Training the trainer
Continuing Professional Development (CPD) is so important for all fitness professionals. Whether its improving one’s knowledge of sports science, nutritional principles or business practises, personal trainers need to keep their knowledge current and in depth. It’s part of a commitment to our professionalism along with customer service and and health and safety of the client. Stephen Covey had a great description for this process: sharpening the saw. This autumn, I was keen to learn more about kettlebells. This piece of exercise equipment has gained popularity in recent years and it’s one that my clients have asked me about. Whilst I have some personal training education and experience with these cannonball-shaped weights, I wanted to learn more. So I joined a class of fitness students for a one-day practical course hosted by Discovery Learning.
The use of Kettlebells for athletic development has a long history starting in Ancient Greece and moving to 19th century Russia. The practise of swinging these weights remained popular in the former Soviet Union and today its influence has spread to the west. Kettlebells look deceptively simple to use, but learning about good technique and safe practise is essential for getting the most from them whilst avoiding injuries.
What to look for in a personal training course
At Discovery Learning’s training centre in west London, Mark was our tutor for the day. He communicated clearly and effectively the fundamentals of the kettlebell system and he was clearly a big fan of the equipment. This enthusiasm came through in his thoroughness in covering kettlebell principles, safety and teaching considerations. From his instruction, I felt well versed in the basics of good technique and safe practise with kettlebells.

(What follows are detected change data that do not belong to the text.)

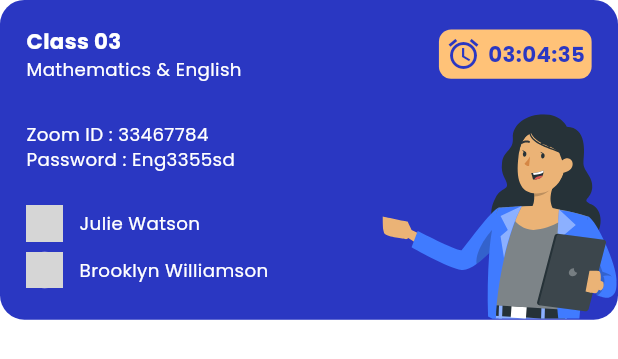
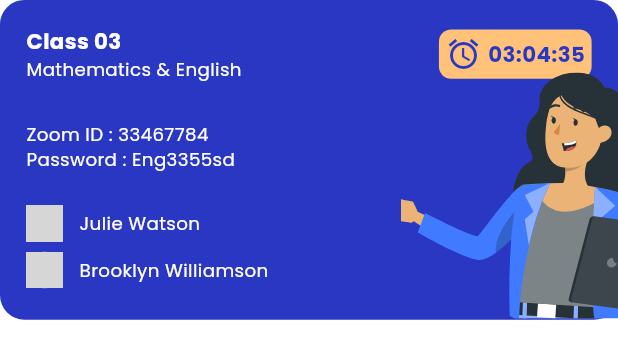
Before and after one commit to Ztrios/Learning-Management, a Flutter app: the ClassRoutineWidget widget shown alone on an empty page, opened directly, on a phone screen of 412 x 824 dp. Shown: the top 359 px of the screen. Run offline on Flutter 3.47's test engine with Material 3 defaults, Android fonts, the phone set to English and light mode, and no system bars; drawn by our look-alikes of toastification; our stand-ins replace awesome_notifications, better_player_plus, cached_network_image, dartz, date_picker_timeline, dio and 23 more; missing offline and left inert: defer_pointer, flutter_cached_pdfview, flutter_file_downloader, time_range_picker; accounts and stored records are empty; network calls fail; grey boxes are pictures that could not be loaded.

Commit message:
:art: [Interface]: Home page routine widget randomly ui updated.

```diff
--- a/lib/features/home/presentation/widgets/class_routine_widget.dart
+++ b/lib/features/home/presentation/widgets/class_routine_widget.dart
@@ -1,4 +1,7 @@
+import 'dart:math';
+
 import 'package:flutter/material.dart';
+import 'package:flutter_hooks/flutter_hooks.dart';
 import 'package:flutter_screenutil/flutter_screenutil.dart';
 import 'package:flutter_svg/flutter_svg.dart';
 import 'package:learning_management/core/utils/styles/app_colors.dart';
@@ -8,11 +11,48 @@ import 'package:learning_management/core/utils/ui_helpers/paddings.dart';
 import 'package:learning_management/core/utils/ui_helpers/radius.dart';
 import 'package:learning_management/core/utils/ui_helpers/spacing.dart';
 
-class ClassRoutineWidget extends StatelessWidget {
+class ClassRoutineWidget extends HookWidget {
   const ClassRoutineWidget({super.key});
 
   @override
   Widget build(BuildContext context) {
+
+     final size = useState<double>(150.w);
+     final asset = useState<String>("assets/images/teacher.svg");
+     final background = useState<Color>(AppColors.deepBlue);
+
+     setRoutineInterface(){
+      int index = Random().nextInt(5);
+      switch(index){
+        case 0:
+          size.value = 150.w;
+          background.value = AppColors.deepBlue;
+          asset.value = "assets/images/teacher.svg";
+        case 1:
+          size.value = 120.w;
+          asset.value = "assets/images/global_learning.svg";
+          background.value = AppColors.deepGreen;
+        case 2:
+          size.value = 150.w;
+          asset.value = "assets/images/exam_scene.svg";
+          background.value = AppColors.deepPink;
+        case 3:
+          size.value = 150.w;
+        asset.value = "assets/images/online_learning.svg";
+          background.value = AppColors.tealBlue;
+        case 4:
+          size.value = 150.w;
+          asset.value = "assets/images/pdf_learning.svg";
+          background.value = AppColors.deepRed;
+
+      }
+    }
+
+    useEffect((){
+      Future.microtask(()=> setRoutineInterface());
+      return null;
+    },[]);
+
     return Stack(
       clipBehavior: Clip.none,
       children: [
@@ -22,7 +62,7 @@ class ClassRoutineWidget extends StatelessWidget {
           padding: padding16,
           decoration: BoxDecoration(
               borderRadius: radius16,
-              color: AppColors.deepBlue
+              color: background.value
           ),
           child: Column(
             crossAxisAlignment: crossStart,
@@ -155,9 +195,12 @@ class ClassRoutineWidget extends StatelessWidget {
 
         Positioned(
             bottom: 0,
-            right: 0,
+            right: -20,
             child: SvgPicture.asset(
-                "assets/images/teacher.svg"
+              asset.value,
+              width: size.value,
+              height: size.value,
+              fit: BoxFit.cover,
             )
         ),
 
```
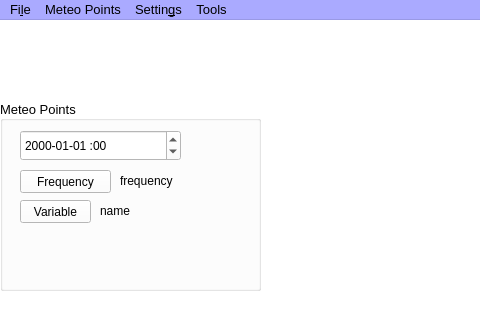
This is PRAGA/mainwindow.ui in gaowudao/CRITERIA3D as Qt 5 draws it before an edit; both pictures show x 0 to 480 and y 0 to 320 of the 1368 by 768 pixel window. The edited form follows.
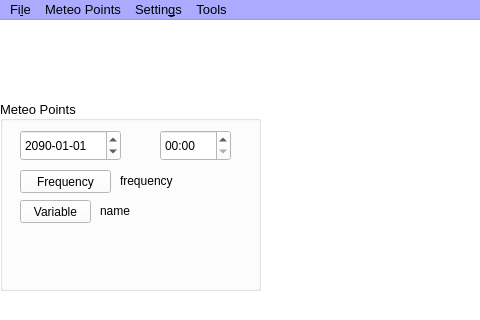
This is the edited form.

Commit message: MeteoPoints visualization: date and time 2 diffent boxes. TBC

Diff of the .ui file:
```diff
--- a/PRAGA/mainwindow.ui
+++ b/PRAGA/mainwindow.ui
@@ -1594,12 +1594,12 @@
       <string>frequency</string>
      </property>
     </widget>
-    <widget class="QDateTimeEdit" name="dateTimeEdit">
+    <widget class="QDateEdit" name="dateEdit">
      <property name="geometry">
       <rect>
        <x>20</x>
        <y>30</y>
-       <width>161</width>
+       <width>101</width>
        <height>31</height>
       </rect>
      </property>
@@ -1645,8 +1645,55 @@
        <pointsize>9</pointsize>
       </font>
      </property>
+     <property name="dateTime">
+      <datetime>
+       <hour>23</hour>
+       <minute>59</minute>
+       <second>59</second>
+       <year>2090</year>
+       <month>1</month>
+       <day>1</day>
+      </datetime>
+     </property>
+     <property name="maximumDateTime">
+      <datetime>
+       <hour>23</hour>
+       <minute>59</minute>
+       <second>59</second>
+       <year>7999</year>
+       <month>12</month>
+       <day>31</day>
+      </datetime>
+     </property>
+     <property name="minimumDateTime">
+      <datetime>
+       <hour>0</hour>
+       <minute>0</minute>
+       <second>0</second>
+       <year>1752</year>
+       <month>10</month>
+       <day>14</day>
+      </datetime>
+     </property>
+     <property name="maximumDate">
+      <date>
+       <year>7999</year>
+       <month>12</month>
+       <day>31</day>
+      </date>
+     </property>
+     <property name="currentSection">
+      <enum>QDateTimeEdit::YearSection</enum>
+     </property>
      <property name="displayFormat">
-      <string>yyyy-MM-dd :HH</string>
+      <string>yyyy-MM-dd</string>
+     </property>
+     <property name="date">
+      <date>
+       <year>2090</year>
+       <month>1</month>
+       <day>1</day>
+      </date>
      </property>
     </widget>
     <widget class="QPushButton" name="frequencyButton">
@@ -1685,6 +1732,68 @@
       <string>Variable</string>
      </property>
     </widget>
+    <widget class="QTimeEdit" name="timeEdit">
+     <property name="geometry">
+      <rect>
+       <x>160</x>
+       <y>30</y>
+       <width>71</width>
+       <height>31</height>
+      </rect>
+     </property>
+     <property name="palette">
+      <palette>
+       <active>
+        <colorrole role="Text">
+         <brush brushstyle="SolidPattern">
+          <color alpha="255">
+           <red>0</red>
+           <green>0</green>
+           <blue>0</blue>
+          </color>
+         </brush>
+        </colorrole>
+       </active>
+       <inactive>
+        <colorrole role="Text">
+         <brush brushstyle="SolidPattern">
+          <color alpha="255">
+           <red>0</red>
+           <green>0</green>
+           <blue>0</blue>
+          </color>
+         </brush>
+        </colorrole>
+       </inactive>
+       <disabled>
+        <colorrole role="Text">
+         <brush brushstyle="SolidPattern">
+          <color alpha="255">
+           <red>127</red>
+           <green>127</green>
+           <blue>127</blue>
+          </color>
+         </brush>
+        </colorrole>
+       </disabled>
+      </palette>
+     </property>
+     <property name="font">
+      <font>
+       <pointsize>9</pointsize>
+      </font>
+     </property>
+     <property name="maximumDate">
+      <date>
+       <year>2000</year>
+       <month>1</month>
+       <day>1</day>
+      </date>
+     </property>
+     <property name="displayFormat">
+      <string>HH:mm</string>
+     </property>
+    </widget>
    </widget>
   </widget>
   <widget class="QMenuBar" name="menuBar">
```
Left out of the diff: 2 changed lines with no effect on the pictures. The commit also changes 3 other files.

Although Mark was thorough in his explanations, he also put myself and the other students through a full-on sequence of practical sessions. After an appropriate mobility, warm up and stretching segment, we got down to some serious work. Using a variety of kettlebell weights, we spent time (with a partner) learning each of the ten basic moves. These included the swing, deadlift, squat, presses, the bent over row and the windmill. We also practised how to cue the correct teaching points on our partners, until Mark was satisfied we were doing it correctly.
The practical session ended with a punishing Tabatta trial consisting of kettlebell swings intervals alternating with lunges. My back, legs and core were stiff for days afterwards. But as Mark had predicted – if I had got my exercise technique right – it was the glutes that really felt it afterwards. Even up to a few days later, I still found it difficult to walk due to the delayed onset muscle soreness. (This, of course, is high praise coming from a fitness professional).
At the end of the day, I was satisfied to see that the exercise system we favour at Muddy Plimsolls shares the same principles of good kettlebell training: simplicity, effectiveness and safety. My course – and the manual that came with it – was a great starting point for continuing to practise and develop knowledge on such an interesting subject.